ISIS bride appeals UK citizenship revocation
UK woman who married islamic state militant appeals citizenship revocation
A British-born woman, Shamima Begum, who traveled to Syria as a schoolgirl to join the Islamic State, is currently appealing the removal of her British citizenship. She argues that the British government failed to adequately consider whether she was a victim of trafficking when her citizenship was revoked on national security grounds in 2019. Begum's case has been subject to extensive legal proceedings.
Shamima Begum initially contested the citizenship removal at the Special Immigration Appeals Commission (SIAC), a specialized tribunal for appeals against citizenship removal on national security grounds. Her case has traversed between SIAC, the UK's Supreme Court, and back again, all while she remains in the al-Roj detention camp in northeastern Syria.
Allegations of trafficking and state failures
In February, SIAC acknowledged a "credible suspicion" that Begum might have been trafficked to Syria for sexual exploitation. They also raised concerns about "state failures" related to her journey from London to Syria through Turkey in 2015. However, SIAC ruled that the suspicion of trafficking alone was insufficient for her appeal to succeed, a decision now being challenged by Begum's legal team.
Legal arguments and public debate
Begum's lawyers argue that the British government had a legal obligation to evaluate whether she might be a trafficking victim and assess any potential state failures before stripping her of British citizenship. In contrast, the government contends that the decision to revoke citizenship should primarily consider the individual's risk, irrespective of how they became a risk.
Begum's case has sparked intense debate in the UK, with varying opinions about her culpability for her actions and the circumstances surrounding her departure for Syria. She left London in 2015 at the age of 15, traveled with friends to Syria, married an IS fighter, and gave birth to three children, all of whom died as infants. Currently, Begum is 24 years old and remains in the al-Roj camp in Syria with other foreign women and children.
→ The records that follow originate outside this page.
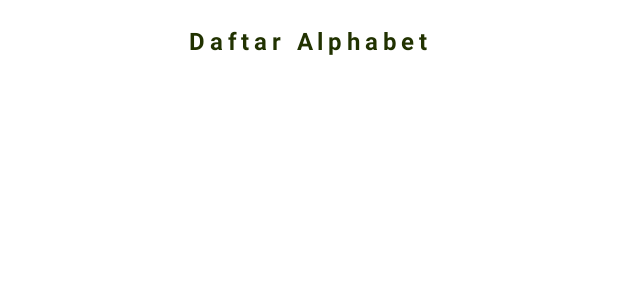
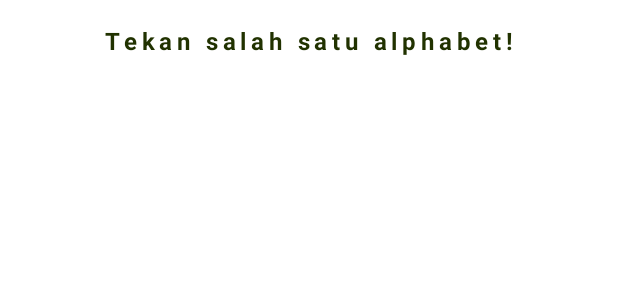
Before and after one commit to puay12/24001116-synrgy7-pan-yourwordcollection-ch3, an Android app: the layout fragment_main_navigation.xml on its own in the app's theme, with its tools: preview values and no code run, on a phone screen of 412 x 824 dp. Shown: the top 300 px of the screen. Run offline under Robolectric (Android 15) with nearby library versions, the phone set to English and light mode, and no system bars.

Commit message:
update: fix erorrs and bugs on navigation component

```diff
--- a/app/src/main/AndroidManifest.xml
+++ b/app/src/main/AndroidManifest.xml
@@ -1,6 +1,8 @@
 <?xml version="1.0" encoding="utf-8"?>
 <manifest xmlns:android="http://schemas.android.com/apk/res/android"
     xmlns:tools="http://schemas.android.com/tools">
+
+    <uses-permission android:name="android.permission.INTERNET"/>
 
     <application
         android:allowBackup="true"
@@ -12,8 +14,7 @@
         android:theme="@style/Theme.YourWordCollection"
         tools:targetApi="31">
         <activity
-            android:name=".NavigationComponentActivity"
-            android:exported="false" />
+            android:name=".navigationcomponent.NavigationComponentActivity" />
         <activity
             android:name=".activity.MainActivity"
             android:exported="true">
--- a/app/src/main/java/com/example/yourwordcollection/activity/MainActivity.kt
+++ b/app/src/main/java/com/example/yourwordcollection/activity/MainActivity.kt
@@ -2,6 +2,7 @@ package com.example.yourwordcollection.activity
 
 import androidx.appcompat.app.AppCompatActivity
 import android.os.Bundle
+import android.util.Log
 import com.example.yourwordcollection.R
 import com.example.yourwordcollection.navigationcomponent.NavigationComponentActivity
 
@@ -10,6 +11,7 @@ class MainActivity : AppCompatActivity() {
         super.onCreate(savedInstanceState)
         supportActionBar?.hide()
         setContentView(R.layout.activity_main)
+        Log.i("somethin1", "INSIDE")
         NavigationComponentActivity.startActivity(this)
     }
 }
--- a/app/src/main/java/com/example/yourwordcollection/navigationcomponent/NavigationComponentActivity.kt
+++ b/app/src/main/java/com/example/yourwordcollection/navigationcomponent/NavigationComponentActivity.kt
@@ -4,6 +4,7 @@ import android.content.Context
 import android.content.Intent
 import androidx.appcompat.app.AppCompatActivity
 import android.os.Bundle
+import android.util.Log
 import androidx.navigation.fragment.NavHostFragment
 import androidx.navigation.ui.setupActionBarWithNavController
 import com.example.yourwordcollection.R
@@ -20,6 +21,7 @@ class NavigationComponentActivity : AppCompatActivity() {
 
     override fun onCreate(savedInstanceState: Bundle?) {
         super.onCreate(savedInstanceState)
+        Log.i("somethin", "MASUK")
         setContentView(binding.root)
         setupNavigationComponentWithAppbar()
     }
--- a/app/src/main/res/layout/fragment_main_navigation.xml
+++ b/app/src/main/res/layout/fragment_main_navigation.xml
@@ -17,7 +17,7 @@
         android:textSize="16sp"
         android:textColor="?android:textColorPrimary"
         android:letterSpacing="0.2"
-        android:layout_marginBottom="10dp"
+        android:layout_marginBottom="16dp"
         android:layout_gravity="center_horizontal"/>
 
     <androidx.swiperefreshlayout.widget.SwipeRefreshLayout
--- a/app/src/main/res/layout/item_alphabet.xml
+++ b/app/src/main/res/layout/item_alphabet.xml
@@ -4,7 +4,8 @@
     xmlns:app="http://schemas.android.com/apk/res-auto"
     android:layout_width="match_parent"
     android:layout_height="wrap_content"
-    app:cardCornerRadius="10dp"
+    android:layout_marginBottom="16dp"
+    app:cardCornerRadius="16dp"
     app:cardBackgroundColor="@color/secondary_green">
 
     <androidx.constraintlayout.widget.ConstraintLayout
--- a/app/src/main/res/values/strings.xml
+++ b/app/src/main/res/values/strings.xml
@@ -1,7 +1,7 @@
 <resources>
     <string name="app_name">Your Word Collection</string>
     <string name="alphabet_item">A</string>
-    <string name="title">Daftar Alphabet</string>
+    <string name="title">Tekan salah satu alphabet!</string>
     <!-- TODO: Remove or change this placeholder text -->
     <string name="hello_blank_fragment">Hello blank fragment</string>
     <string name="word_text">Halo dek</string>
```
The legal proceedings and the broader issue of repatriating citizens from Syrian detention camps have raised complex societal and political questions in the UK and beyond. As of July, Britain has repatriated 11 individuals from Syria since 2019, according to human rights organization Rights and Security International.